‒ When I finished treatment, I was more than ready for a change. I was very fortunate that this position came up at exactly the right time and that those closest to me gave me their complete backing.
Spending at least half of her time travelling, there has been little opportunity to get to know Beijing, so there are still countless fascinating places to discover. And, you could definitely say she has embraced the local traditions.
‒ Yes, I have joined the ranks of the electric scooter owners. People tend to say there is a before-scooter and after-scooter life in Beijing, which I completely subscribe to!
Mills Hagen loves Asia and had visited the continent numerous times before being offered a job there, even travelling to China while achieving her Executive MBA at BI Norwegian Business School. In fact, she was made aware of the position at AIIB by fellow EMBA student Søren Elbech, the bank’s current Treasurer. The banker says it is fun to work together again after all these years ‒ and emphasises that the degree has helped her career forward.
‒ I genuinely felt that I got a huge amount out of my EMBA. Most importantly, I gained a real sense of self-efficacy which served me well when I shortly thereafter moved into the executive management team during some extremely turbulent times at Eksportfinans.
Now, she describes working for a new Triple-A rated MDB as «the chance of a lifetime» - and working in Beijing as an amazing experience.
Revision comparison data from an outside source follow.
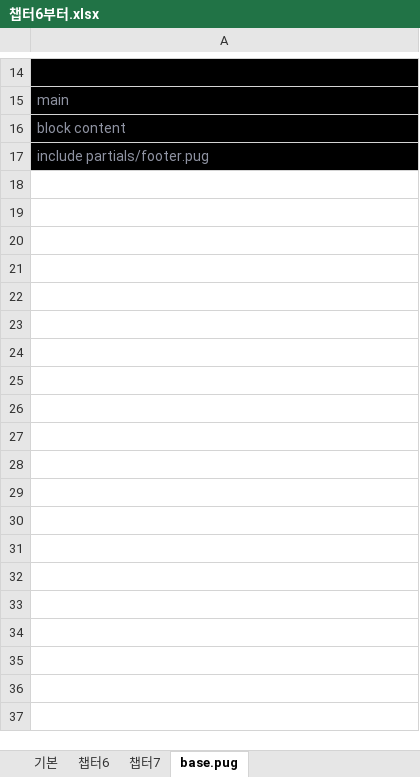
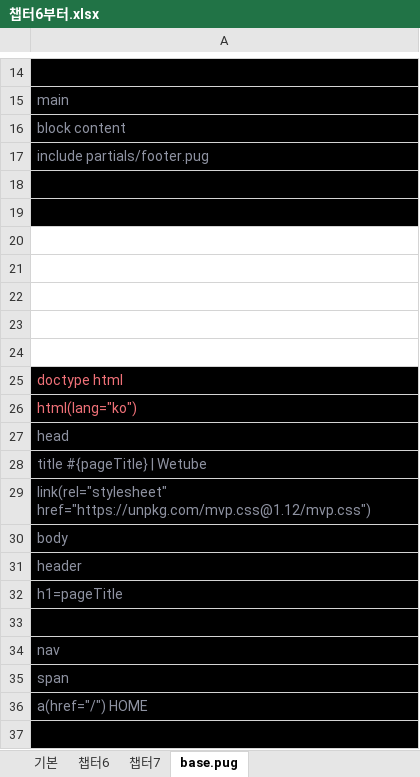
Before and after one commit to 90042302/clone_wetube, an Excel workbook: 챕터6부터.xlsx, sheet base.pug, drawn as a sheet; only a part is shown, gaps mark what is left out; values as stored, in another font and other column widths than the file's, no borders; the diff covers the shown part only; the diff names each change by its address in the sheet, - before the commit and + after, or states it on an @@ line.

```diff
--- a/챕터6부터.xlsx (sheet base.pug)
+++ b/챕터6부터.xlsx (sheet base.pug)
+row 18: (empty)
+row 19: (empty)
+row 20: (empty)
+row 21: (empty)
+row 22: (empty)
+row 23: (empty)
+row 24: (empty)
+row 25: doctype html
+row 26: html(lang="ko")
+row 27: head
+row 28: title #{pageTitle} | Wetube
+row 29: link(rel="stylesheet" href="https://unpkg.com/mvp.css@1.12/mvp.css")
+row 30: body
+row 31: header
+row 32: h1=pageTitle
+row 33: (empty)
+row 34: nav
+row 35: span
+row 36: a(href="/") HOME
+row 37: (empty)
```
Also changed, not shown: 25 added rows elsewhere in this sheet, sheet 기본, 4 other files.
‒ Things change all the time and it is so vast I doubt I would ever get to fully know it, but Beijing truly is an exciting city to live and work in.